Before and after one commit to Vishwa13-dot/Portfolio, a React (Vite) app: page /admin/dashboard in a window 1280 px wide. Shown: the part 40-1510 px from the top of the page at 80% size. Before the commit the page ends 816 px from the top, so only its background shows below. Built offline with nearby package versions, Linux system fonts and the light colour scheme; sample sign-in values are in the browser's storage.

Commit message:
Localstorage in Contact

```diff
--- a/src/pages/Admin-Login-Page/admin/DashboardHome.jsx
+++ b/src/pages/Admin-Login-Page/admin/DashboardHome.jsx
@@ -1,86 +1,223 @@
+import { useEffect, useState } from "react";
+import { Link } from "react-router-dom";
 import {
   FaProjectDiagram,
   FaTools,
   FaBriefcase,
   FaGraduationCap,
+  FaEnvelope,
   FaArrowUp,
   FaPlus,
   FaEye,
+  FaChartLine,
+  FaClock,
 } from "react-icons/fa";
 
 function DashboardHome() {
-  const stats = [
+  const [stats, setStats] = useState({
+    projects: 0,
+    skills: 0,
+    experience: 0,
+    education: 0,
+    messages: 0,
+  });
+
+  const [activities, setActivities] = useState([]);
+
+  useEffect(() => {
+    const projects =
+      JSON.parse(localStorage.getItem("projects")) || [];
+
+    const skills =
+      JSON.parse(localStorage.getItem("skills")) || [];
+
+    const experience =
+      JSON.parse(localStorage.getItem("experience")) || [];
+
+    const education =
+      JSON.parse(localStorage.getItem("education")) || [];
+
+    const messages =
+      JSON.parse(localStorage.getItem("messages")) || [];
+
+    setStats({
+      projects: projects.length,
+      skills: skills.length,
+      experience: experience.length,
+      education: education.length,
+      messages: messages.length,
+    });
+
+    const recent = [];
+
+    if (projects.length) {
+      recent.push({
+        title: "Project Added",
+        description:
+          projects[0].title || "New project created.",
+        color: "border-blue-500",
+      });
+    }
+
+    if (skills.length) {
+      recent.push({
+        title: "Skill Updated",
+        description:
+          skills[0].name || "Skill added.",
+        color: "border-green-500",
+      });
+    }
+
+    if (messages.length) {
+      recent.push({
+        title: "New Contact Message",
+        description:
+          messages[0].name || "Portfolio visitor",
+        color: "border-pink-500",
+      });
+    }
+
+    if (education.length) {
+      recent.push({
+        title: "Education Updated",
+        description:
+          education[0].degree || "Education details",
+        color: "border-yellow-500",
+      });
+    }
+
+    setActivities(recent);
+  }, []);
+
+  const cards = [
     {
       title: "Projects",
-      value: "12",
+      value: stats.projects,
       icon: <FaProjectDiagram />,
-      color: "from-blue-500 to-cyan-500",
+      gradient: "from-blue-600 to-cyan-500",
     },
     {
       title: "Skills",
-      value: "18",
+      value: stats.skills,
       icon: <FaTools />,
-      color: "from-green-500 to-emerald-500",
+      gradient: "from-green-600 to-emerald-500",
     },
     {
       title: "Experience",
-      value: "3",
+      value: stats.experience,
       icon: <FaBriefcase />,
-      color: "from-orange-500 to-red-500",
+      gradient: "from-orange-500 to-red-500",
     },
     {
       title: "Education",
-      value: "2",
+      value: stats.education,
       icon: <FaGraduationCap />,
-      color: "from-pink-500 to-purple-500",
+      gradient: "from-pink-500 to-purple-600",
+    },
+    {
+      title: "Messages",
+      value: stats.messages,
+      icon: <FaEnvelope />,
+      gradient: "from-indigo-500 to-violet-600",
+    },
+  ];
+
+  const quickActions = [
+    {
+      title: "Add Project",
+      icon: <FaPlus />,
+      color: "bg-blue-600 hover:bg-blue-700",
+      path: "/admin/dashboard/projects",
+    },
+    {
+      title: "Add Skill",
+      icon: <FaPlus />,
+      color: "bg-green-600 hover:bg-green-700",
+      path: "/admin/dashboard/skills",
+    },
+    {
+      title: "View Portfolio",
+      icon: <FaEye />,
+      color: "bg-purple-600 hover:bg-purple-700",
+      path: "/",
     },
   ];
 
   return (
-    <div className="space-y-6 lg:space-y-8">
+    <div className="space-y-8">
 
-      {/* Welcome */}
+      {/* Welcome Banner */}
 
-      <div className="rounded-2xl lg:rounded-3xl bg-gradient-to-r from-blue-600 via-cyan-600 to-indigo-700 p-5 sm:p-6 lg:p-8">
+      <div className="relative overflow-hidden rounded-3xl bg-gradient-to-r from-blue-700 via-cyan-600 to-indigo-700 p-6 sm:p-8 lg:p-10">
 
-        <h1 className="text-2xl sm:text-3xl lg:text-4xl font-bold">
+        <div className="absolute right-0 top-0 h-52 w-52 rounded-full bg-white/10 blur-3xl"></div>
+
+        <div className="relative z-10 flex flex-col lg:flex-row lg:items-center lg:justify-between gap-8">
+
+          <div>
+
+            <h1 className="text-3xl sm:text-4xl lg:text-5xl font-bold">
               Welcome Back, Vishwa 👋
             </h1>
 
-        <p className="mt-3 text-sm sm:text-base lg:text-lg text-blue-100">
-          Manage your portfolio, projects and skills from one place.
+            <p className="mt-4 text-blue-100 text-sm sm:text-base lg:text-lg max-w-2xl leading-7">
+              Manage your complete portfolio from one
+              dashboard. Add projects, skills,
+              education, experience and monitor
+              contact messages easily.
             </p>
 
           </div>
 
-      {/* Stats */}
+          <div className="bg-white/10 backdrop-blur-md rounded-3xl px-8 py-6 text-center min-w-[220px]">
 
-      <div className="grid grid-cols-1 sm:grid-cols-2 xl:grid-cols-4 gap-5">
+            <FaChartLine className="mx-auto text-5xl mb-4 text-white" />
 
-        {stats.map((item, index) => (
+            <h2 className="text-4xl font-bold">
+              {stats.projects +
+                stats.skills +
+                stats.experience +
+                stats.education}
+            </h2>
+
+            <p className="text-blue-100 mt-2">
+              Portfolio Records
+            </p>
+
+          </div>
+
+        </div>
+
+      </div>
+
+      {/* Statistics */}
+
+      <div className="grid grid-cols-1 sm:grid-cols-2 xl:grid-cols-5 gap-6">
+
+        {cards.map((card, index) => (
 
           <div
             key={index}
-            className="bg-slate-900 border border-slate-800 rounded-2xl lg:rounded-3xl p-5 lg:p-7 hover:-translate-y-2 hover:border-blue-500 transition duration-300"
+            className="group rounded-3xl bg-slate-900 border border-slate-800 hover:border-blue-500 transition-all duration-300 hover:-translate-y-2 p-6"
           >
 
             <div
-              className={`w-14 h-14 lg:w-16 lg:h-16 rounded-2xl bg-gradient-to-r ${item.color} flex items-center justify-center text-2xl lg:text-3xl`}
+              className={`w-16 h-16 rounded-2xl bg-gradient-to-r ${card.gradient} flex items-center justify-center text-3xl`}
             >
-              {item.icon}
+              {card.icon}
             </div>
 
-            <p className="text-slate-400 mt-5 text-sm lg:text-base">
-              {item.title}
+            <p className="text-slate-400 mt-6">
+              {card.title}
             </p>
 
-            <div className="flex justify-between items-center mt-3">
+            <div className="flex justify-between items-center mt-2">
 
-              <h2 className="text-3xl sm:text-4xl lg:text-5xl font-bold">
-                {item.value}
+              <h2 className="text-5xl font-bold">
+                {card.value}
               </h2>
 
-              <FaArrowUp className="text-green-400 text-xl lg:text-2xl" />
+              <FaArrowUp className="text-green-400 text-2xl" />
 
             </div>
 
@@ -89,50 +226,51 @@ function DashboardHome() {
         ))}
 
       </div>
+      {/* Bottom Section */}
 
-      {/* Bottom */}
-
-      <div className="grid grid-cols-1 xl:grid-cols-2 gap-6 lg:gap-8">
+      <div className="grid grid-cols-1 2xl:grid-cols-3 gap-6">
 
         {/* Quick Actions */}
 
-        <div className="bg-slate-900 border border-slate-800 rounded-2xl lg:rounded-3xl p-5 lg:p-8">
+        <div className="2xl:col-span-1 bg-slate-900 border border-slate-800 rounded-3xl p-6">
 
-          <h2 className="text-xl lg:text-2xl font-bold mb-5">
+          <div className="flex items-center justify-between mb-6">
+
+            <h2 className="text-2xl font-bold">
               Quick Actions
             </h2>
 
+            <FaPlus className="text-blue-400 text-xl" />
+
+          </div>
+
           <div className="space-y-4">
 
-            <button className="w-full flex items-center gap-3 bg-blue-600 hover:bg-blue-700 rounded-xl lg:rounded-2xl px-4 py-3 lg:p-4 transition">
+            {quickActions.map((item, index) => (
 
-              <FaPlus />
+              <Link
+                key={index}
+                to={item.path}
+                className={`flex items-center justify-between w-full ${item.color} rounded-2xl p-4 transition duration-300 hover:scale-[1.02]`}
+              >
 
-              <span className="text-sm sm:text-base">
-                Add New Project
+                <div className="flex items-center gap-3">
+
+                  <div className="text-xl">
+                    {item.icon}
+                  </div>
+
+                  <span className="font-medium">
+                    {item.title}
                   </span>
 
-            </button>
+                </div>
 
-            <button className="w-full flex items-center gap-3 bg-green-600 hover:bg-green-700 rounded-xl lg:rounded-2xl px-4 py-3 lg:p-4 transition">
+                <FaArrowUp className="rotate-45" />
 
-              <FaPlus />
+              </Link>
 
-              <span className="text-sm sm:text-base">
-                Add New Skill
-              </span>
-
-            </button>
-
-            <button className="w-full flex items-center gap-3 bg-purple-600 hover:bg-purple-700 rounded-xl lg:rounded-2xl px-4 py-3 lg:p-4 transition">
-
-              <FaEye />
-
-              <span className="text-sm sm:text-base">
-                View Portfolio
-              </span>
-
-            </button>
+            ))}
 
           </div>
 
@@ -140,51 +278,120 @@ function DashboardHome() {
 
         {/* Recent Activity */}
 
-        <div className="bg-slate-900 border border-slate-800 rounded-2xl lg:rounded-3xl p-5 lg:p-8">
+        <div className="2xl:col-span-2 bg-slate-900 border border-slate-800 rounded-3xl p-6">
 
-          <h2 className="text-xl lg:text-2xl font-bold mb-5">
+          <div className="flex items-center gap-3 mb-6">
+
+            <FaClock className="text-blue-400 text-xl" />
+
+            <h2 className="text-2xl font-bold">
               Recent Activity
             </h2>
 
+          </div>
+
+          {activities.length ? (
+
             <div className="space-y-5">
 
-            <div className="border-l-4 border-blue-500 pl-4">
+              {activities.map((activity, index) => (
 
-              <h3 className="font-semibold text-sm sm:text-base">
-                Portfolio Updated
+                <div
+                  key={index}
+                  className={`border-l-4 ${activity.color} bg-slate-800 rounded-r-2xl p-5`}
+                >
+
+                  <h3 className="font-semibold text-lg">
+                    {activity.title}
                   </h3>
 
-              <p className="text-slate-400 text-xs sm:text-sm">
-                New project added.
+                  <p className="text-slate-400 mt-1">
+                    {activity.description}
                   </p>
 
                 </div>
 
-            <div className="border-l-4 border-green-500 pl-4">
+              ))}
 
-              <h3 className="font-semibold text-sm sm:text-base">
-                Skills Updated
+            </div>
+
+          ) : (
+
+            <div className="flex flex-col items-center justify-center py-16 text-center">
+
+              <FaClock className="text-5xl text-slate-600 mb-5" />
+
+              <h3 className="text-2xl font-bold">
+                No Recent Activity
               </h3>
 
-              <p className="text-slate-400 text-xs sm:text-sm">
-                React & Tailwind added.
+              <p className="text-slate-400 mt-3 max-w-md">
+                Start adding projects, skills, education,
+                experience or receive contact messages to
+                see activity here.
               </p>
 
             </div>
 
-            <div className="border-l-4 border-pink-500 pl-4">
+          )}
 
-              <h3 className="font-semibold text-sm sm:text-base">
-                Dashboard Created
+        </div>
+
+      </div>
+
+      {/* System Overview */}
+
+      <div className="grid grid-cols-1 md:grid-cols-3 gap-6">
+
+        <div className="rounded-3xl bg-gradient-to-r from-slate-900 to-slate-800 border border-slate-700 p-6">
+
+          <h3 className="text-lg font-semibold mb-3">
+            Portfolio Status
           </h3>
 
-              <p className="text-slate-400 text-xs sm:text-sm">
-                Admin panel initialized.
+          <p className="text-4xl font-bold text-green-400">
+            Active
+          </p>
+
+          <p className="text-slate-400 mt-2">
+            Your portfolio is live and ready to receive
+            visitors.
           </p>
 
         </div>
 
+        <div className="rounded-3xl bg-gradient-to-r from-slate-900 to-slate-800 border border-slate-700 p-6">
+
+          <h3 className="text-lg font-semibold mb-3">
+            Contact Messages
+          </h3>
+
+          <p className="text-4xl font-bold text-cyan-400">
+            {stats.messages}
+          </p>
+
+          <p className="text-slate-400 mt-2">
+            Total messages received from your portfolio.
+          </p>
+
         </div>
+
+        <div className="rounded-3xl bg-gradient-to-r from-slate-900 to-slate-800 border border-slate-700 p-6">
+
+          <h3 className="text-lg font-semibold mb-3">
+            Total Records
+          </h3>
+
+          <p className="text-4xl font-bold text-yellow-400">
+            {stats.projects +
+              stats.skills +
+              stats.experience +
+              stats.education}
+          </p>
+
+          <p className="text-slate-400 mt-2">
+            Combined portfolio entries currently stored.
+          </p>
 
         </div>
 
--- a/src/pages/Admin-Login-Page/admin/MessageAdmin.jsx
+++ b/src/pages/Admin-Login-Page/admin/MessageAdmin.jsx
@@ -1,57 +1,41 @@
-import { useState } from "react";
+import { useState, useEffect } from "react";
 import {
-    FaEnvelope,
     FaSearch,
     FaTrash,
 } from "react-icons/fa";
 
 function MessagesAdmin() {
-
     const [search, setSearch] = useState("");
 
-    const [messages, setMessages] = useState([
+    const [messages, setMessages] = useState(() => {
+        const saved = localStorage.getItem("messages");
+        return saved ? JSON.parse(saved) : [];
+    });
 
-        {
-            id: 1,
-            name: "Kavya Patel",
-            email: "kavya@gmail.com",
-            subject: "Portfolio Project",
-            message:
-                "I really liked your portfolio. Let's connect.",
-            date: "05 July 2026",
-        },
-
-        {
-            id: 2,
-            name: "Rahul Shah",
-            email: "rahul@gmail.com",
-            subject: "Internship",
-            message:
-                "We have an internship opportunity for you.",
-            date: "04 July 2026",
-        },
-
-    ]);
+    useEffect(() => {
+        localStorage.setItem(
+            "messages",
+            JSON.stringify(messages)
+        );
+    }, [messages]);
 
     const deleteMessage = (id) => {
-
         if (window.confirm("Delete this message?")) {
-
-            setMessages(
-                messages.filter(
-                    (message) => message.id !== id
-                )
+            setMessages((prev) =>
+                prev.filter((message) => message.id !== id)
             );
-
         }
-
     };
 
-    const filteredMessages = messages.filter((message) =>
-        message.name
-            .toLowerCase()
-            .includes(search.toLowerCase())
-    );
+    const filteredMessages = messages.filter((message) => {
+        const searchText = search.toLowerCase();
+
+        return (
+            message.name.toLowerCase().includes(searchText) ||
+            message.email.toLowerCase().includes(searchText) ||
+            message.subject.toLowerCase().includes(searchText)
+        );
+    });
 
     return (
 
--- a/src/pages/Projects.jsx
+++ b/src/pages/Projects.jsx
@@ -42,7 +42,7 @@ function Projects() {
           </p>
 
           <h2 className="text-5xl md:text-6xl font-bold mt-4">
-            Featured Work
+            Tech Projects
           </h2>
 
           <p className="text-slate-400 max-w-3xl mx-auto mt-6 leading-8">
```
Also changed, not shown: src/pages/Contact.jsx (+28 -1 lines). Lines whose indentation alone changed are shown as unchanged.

========================================================================

■ **Your goal**:
Using the listing above, show each line holding the string "subject".

■ **Solution to the problem**:
-            subject: "Portfolio Project",
-            subject: "Internship",
+            message.subject.toLowerCase().includes(searchText)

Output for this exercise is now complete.